--- START ---

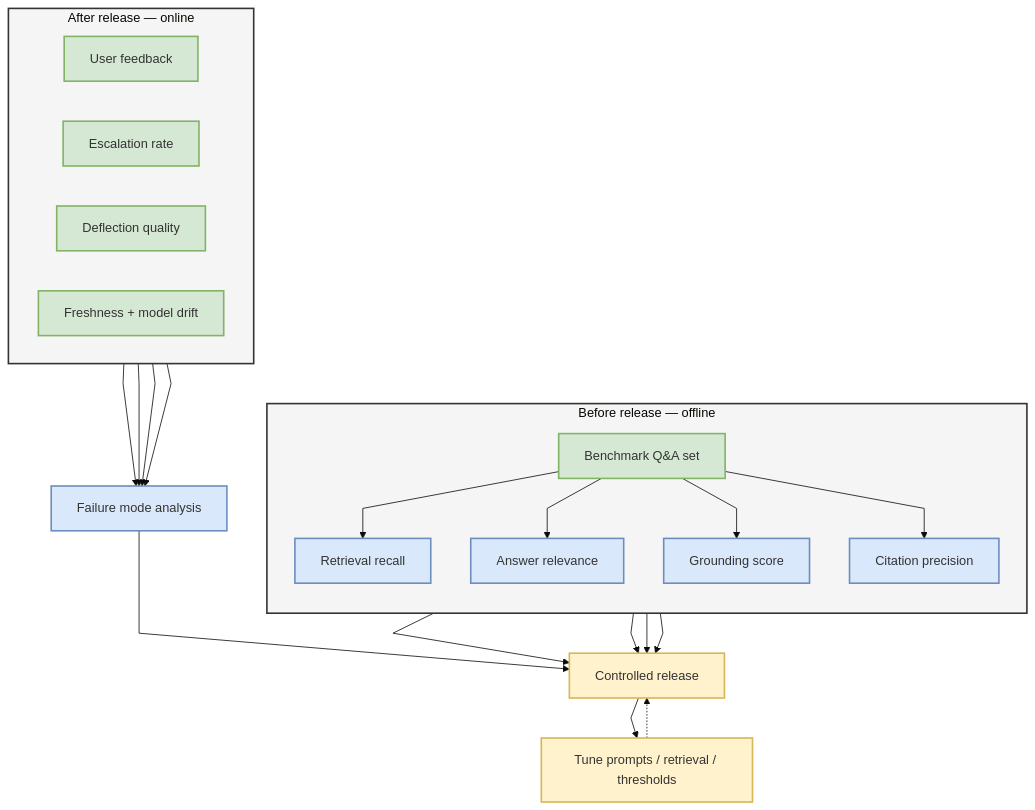
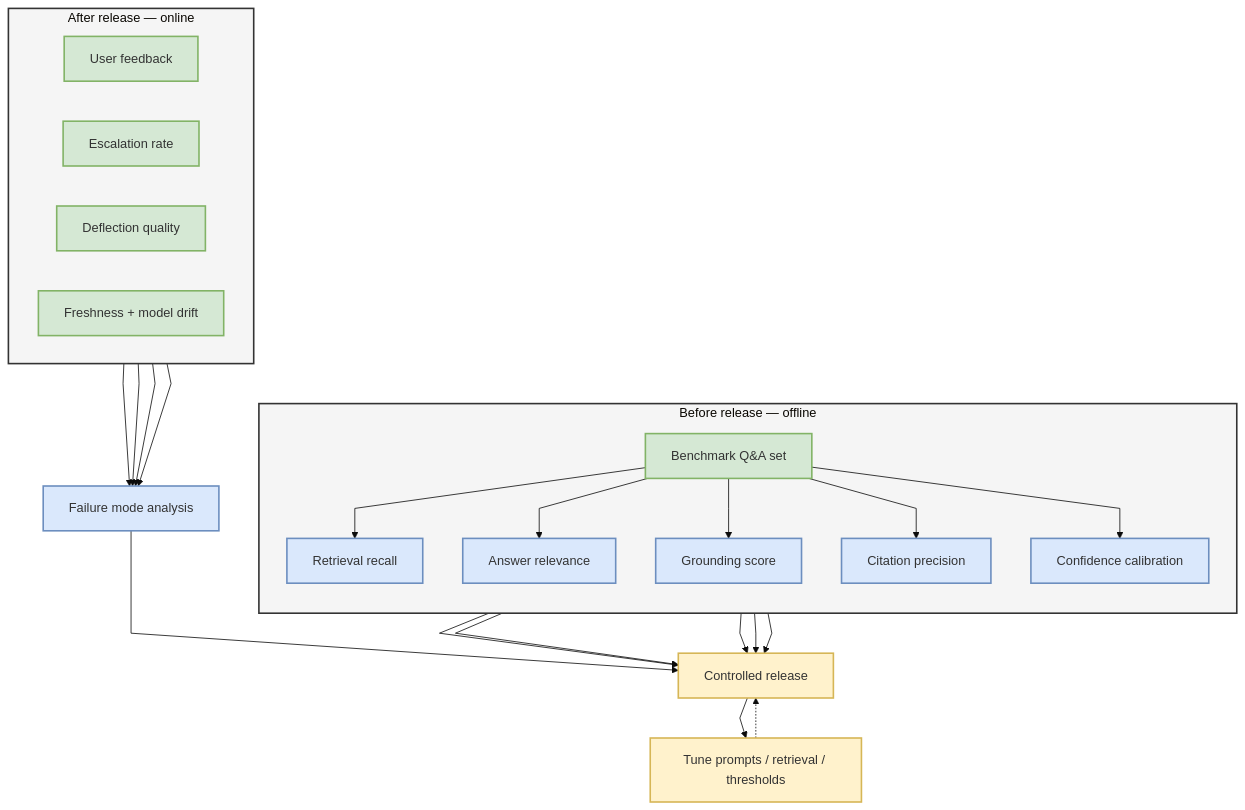
Before and after one commit to DharshanDeez/Knowledge-Support-Copilot: diagram 14 of 15 in system-design.md, drawn with Mermaid. The commit also changed other lines of this file and 5 other files, not shown here.

````diff
--- a/system-design.md
+++ b/system-design.md
@@ -973,50 +980,53 @@
 ```mermaid
 %%{init: {'flowchart': {'curve': 'linear', 'padding': 16}, 'theme': 'base'}}%%
 flowchart TB
   classDef inputBox fill:#d5e8d4,stroke:#82b366,stroke-width:2px,color:#333
   classDef metricBox fill:#dae8fc,stroke:#6c8ebf,stroke-width:2px,color:#333
   classDef actionBox fill:#fff2cc,stroke:#d6b656,stroke-width:2px,color:#333
 
   subgraph offline ["Before release — offline"]
     direction TB
     B["Benchmark Q&A set"]
     R1["Retrieval recall"]
     R2["Answer relevance"]
     R3["Grounding score"]
     R4["Citation precision"]
+    R5["Confidence calibration"]
     B --> R1
     B --> R2
     B --> R3
     B --> R4
+    B --> R5
   end
 
   subgraph online ["After release — online"]
     direction LR
     U["User feedback"]
     E["Escalation rate"]
     D["Deflection quality"]
     F["Freshness + model drift"]
   end
 
   FA["Failure mode analysis"]
   CR["Controlled release"]
   TUNE["Tune prompts / retrieval / thresholds"]
 
   R1 --> CR
   R2 --> CR
   R3 --> CR
   R4 --> CR
+  R5 --> CR
   U --> FA
   E --> FA
   D --> FA
   F --> FA
   FA --> CR
   CR --> TUNE
   TUNE -.-> CR
 
   class B,U,E,D,F inputBox
-  class R1,R2,R3,R4,FA metricBox
+  class R1,R2,R3,R4,R5,FA metricBox
   class CR,TUNE actionBox
   style offline fill:#f5f5f5,stroke:#333,stroke-width:2px
   style online fill:#f5f5f5,stroke:#333,stroke-width:2px
 ```
````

--- END ---

Return the complete material above exactly, with no picture.

Before and after one commit to DharshanDeez/Knowledge-Support-Copilot: diagram 14 of 15 in system-design.md, drawn with Mermaid. The commit also changed other lines of this file and 5 other files, not shown here.

````diff
--- a/system-design.md
+++ b/system-design.md
@@ -973,50 +980,53 @@
 ```mermaid
 %%{init: {'flowchart': {'curve': 'linear', 'padding': 16}, 'theme': 'base'}}%%
 flowchart TB
   classDef inputBox fill:#d5e8d4,stroke:#82b366,stroke-width:2px,color:#333
   classDef metricBox fill:#dae8fc,stroke:#6c8ebf,stroke-width:2px,color:#333
   classDef actionBox fill:#fff2cc,stroke:#d6b656,stroke-width:2px,color:#333
 
   subgraph offline ["Before release — offline"]
     direction TB
     B["Benchmark Q&A set"]
     R1["Retrieval recall"]
     R2["Answer relevance"]
     R3["Grounding score"]
     R4["Citation precision"]
+    R5["Confidence calibration"]
     B --> R1
     B --> R2
     B --> R3
     B --> R4
+    B --> R5
   end
 
   subgraph online ["After release — online"]
     direction LR
     U["User feedback"]
     E["Escalation rate"]
     D["Deflection quality"]
     F["Freshness + model drift"]
   end
 
   FA["Failure mode analysis"]
   CR["Controlled release"]
   TUNE["Tune prompts / retrieval / thresholds"]
 
   R1 --> CR
   R2 --> CR
   R3 --> CR
   R4 --> CR
+  R5 --> CR
   U --> FA
   E --> FA
   D --> FA
   F --> FA
   FA --> CR
   CR --> TUNE
   TUNE -.-> CR
 
   class B,U,E,D,F inputBox
-  class R1,R2,R3,R4,FA metricBox
+  class R1,R2,R3,R4,R5,FA metricBox
   class CR,TUNE actionBox
   style offline fill:#f5f5f5,stroke:#333,stroke-width:2px
   style online fill:#f5f5f5,stroke:#333,stroke-width:2px
 ```
````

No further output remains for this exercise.